Director: Craig Zobel
Cast: Ann Dowd, Dreama Walker, Pat Healy
Run-Time: 90 minutes
Release: 22nd March
Beginning in July 1961, the Milgram experiments set out to measure obedience in relation to authority. Participants were encouraged to administer doses of illusory electro-shock to an unseen actor in another room by a supposed authority figure that would accept responsibility for the test subject’s actions. Utilising only a handful of scripted, authoritative lines, the subject would be spurred on to administer fictitiously larger doses of electricity to the supposed victim.
Feigning Adam Curtis style narrative cohesion here, we segue into Craig Zobel’s indie smash of Sundance 2012. Compliance follows a sordid evening of Milgram-esque escapades in a fast food outlet. Becky (Walker) becomes the unwitting victim of a strenuous prank call, as her superiors succumb to the authoritative responsibility of Officer Daniels (Healy), the caller. It is important to remember that while the actions carried out in this film seem ridiculous and inane from the viewer’s voyeuristic perch, they are based on over 70 real incidents across the US, specifically an incident in a Kentucky McDonalds in 2004.
Escalating from strip-search to jumping-jacks to outright sexual assault, writer/director Zobel contemplates stationary shots of Midwest banality, layered with a sinister cello score to elicit a furtive misé-en-scene, cognitively disconnected from the rationale of hindsight. Coupled with subtle exposition, Compliance quietly creates a plausible backdrop through which this psychologically jarring narrative can take place. Dowd, as store manager Sandra, convincingly evokes the authoritative paralysis and resentment so common in middle-management retail, justifying her trickle-down orders from Officer Daniels in a sea of “because I told you so”.
However, the tempered performances of the ‘ChickWich’ restaurant loosen when compared to Pat Healy’s performance as Daniels. The malevolent pleasure he exhibits as the villain-by-proxy alienates the viewer to a certain degree, plunging you into a satirical rendition of the bad guy from Speed. Instead of maps and bomb schematics lining the walls of his lair, there are phone cards and notebooks full of the scrawled details of his victims. As the villain is given physical character, the pace of the film picks up to a sprint. It forces out a cruel mood that begins to make the audience complicit in the actions of the narrative; almost as if this were some sexual chat-roulette, where we’re engaged in passive acceptance.
Compliance shares a heavy rendition of reality, delivering curious shocks and emotional obscurity, finding relative justification through an inquisitive medium such as film.
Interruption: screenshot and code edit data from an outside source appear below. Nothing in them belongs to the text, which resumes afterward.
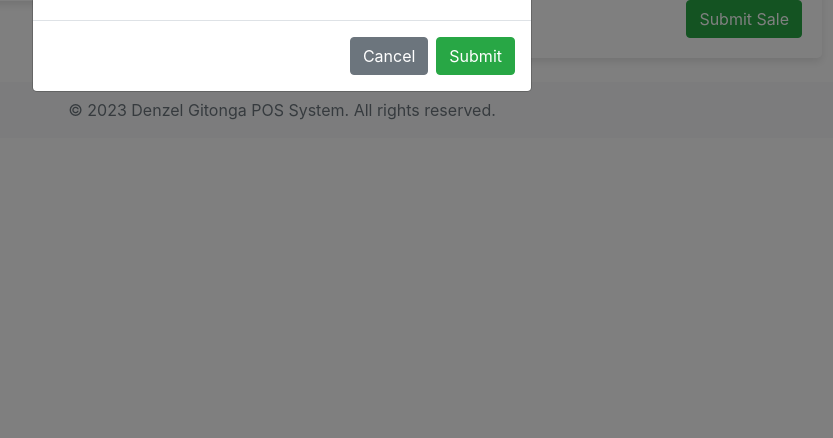
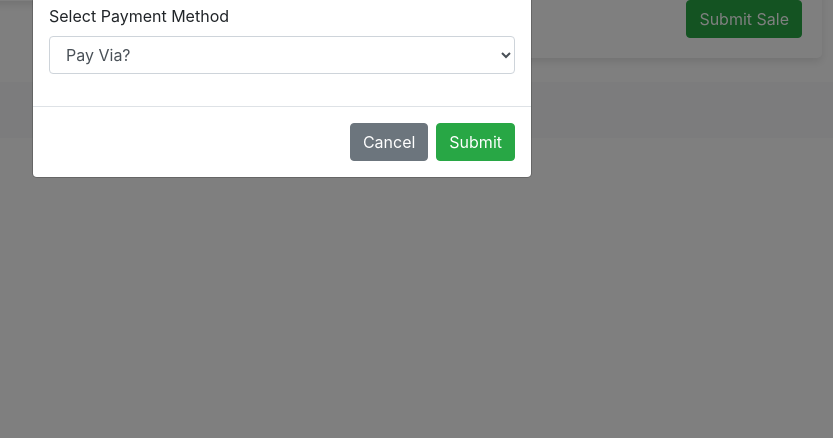
Before and after one commit to DenzelGitonga007/clarionpos, a Django app: page /sales/ in a window 1280 px wide, after a click on "Submit Sale". Shown: the part 362-800 px from the top of the page, without its empty margins (358-1191 px from the left). Run offline with Django 4.2, Linux system fonts and the light colour scheme; a user stored in the database is signed in; data comes from the database, SQL or seed files in the repository; data that the repository does not hold is empty; some libraries are stand-ins or nearby versions.

Commit message:
front-end for select payment method

```diff
--- a/sales/views.py
+++ b/sales/views.py
@@ -28,8 +28,8 @@ def submit_sale(request):
                 rendered_amount=sale_data['renderedAmount'],
                 balance=sale_data['balance'],
                 customer_id=sale_data['customerId'],
+                payment_method_id=sale_data['payment_methodId'],
             )
-            print("Sale:", sale)
 
             # Calculate the total amount for the sale
             total_amount = 0
@@ -91,14 +91,14 @@ def submit_sale(request):
 def sales_view(request):
     products = Product.objects.all()
     customers = Customer.objects.all()
-    payment_method = PaymentMethod.objects.all()
+    payment_methods = PaymentMethod.objects.all()
     units = SaleItem._meta.get_field('unit').choices
     product_json = []
     context = {
         'page_title': "Point of Sale",
         'products': products,
         'customers': customers,
-        'payment_method': payment_method,
+        'payment_methods': payment_methods,
         'units': units,
         'product_json': json.dumps(product_json)
     }
--- a/templates/sales/sales.html
+++ b/templates/sales/sales.html
@@ -87,6 +87,7 @@
                 </button>
             </div>
             <div class="modal-body">
+                <!-- Select Customer -->
                 <div class="form-group">
                     <label for="customer">Select a Customer</label>
                     <select class="form-control" id="customer-select" required>
@@ -96,14 +97,31 @@
                         {% endfor %}
                     </select>
                 </div>
+                <!-- End of select customer -->
+                <!-- Rendered amount -->
                 <div class="form-group">
                     <label for="rendered-amount">Rendered Amount:</label>
                     <input type="number" class="form-control" id="rendered-amount" step="0.01" placeholder="Enter the rendered amount" name="rendered_amount">
                 </div>
+                <!-- End of rendered amount -->
+                <!-- Balance -->
                 <div class="form-group">
                     <label for="balance">Balance:</label>
                     <input type="number" class="form-control" name="balance" id="balance" step="0.01" disabled>
                 </div>
+                <!-- End of balance -->
+                <!-- Select payment method -->
+                <div class="form-group">
+                    <label for="payment_method">Select Payment Method</label>
+                    <select class="form-control" id="payment_method-select" required>
+                        <option value="" disabled selected>Pay Via?</option>
+                        {% for method in payment_methods %}
+                        <option value="{{ method.id }}">{{ method.name }}</option>
+                        {% endfor %}
+                    </select>
+                </div>
+                <!-- End of payment method -->
+
             </div>
             <div class="modal-footer">
                 <button type="button" class="btn btn-secondary" data-dismiss="modal">Cancel</button>
@@ -346,6 +364,9 @@
         // Retrieve the customer ID from the select field
         var customerId = parseInt(document.getElementById("customer-select").value);
 
+        // Retrieve the payment method
+        var payment_methodId = parseInt(document.getElementById("payment_method-select").value);
+
         // Retrieve the balance from the balance input field
         var balance = updateBalance();
 
@@ -354,6 +375,7 @@
             saleItems: saleItems,
             renderedAmount: renderedAmount,
             customerId: customerId,
+            payment_methodId: payment_methodId,
             balance: balance
         };
 
@@ -428,6 +450,10 @@
         // Display customer details
         var customerName = document.getElementById("customer-select").options[document.getElementById("customer-select").selectedIndex].text;
         receiptContent += '<p><strong>Customer:</strong> ' + customerName + '</p>';
+
+        // Display the payment method
+        var paymentMethod = document.getElementById("payment_method-select").options[document.getElementById("payment_method-select").selectedIndex].text;
+        receiptContent += '<p><strong>Payment Method:</strong> ' + paymentMethod + '</p>';
 
         // Display sale items
         receiptContent += '<table class="table" style="margin-top: 20px; margin-left: auto; margin-right: auto;">';
```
That being said, the ambiguity within the acceptance of the characters’ actions leaves an unthought-of gap in the intention of the piece. Does the film wish to inquire or just thrill? Compliance is numbingly gritty, but to what end?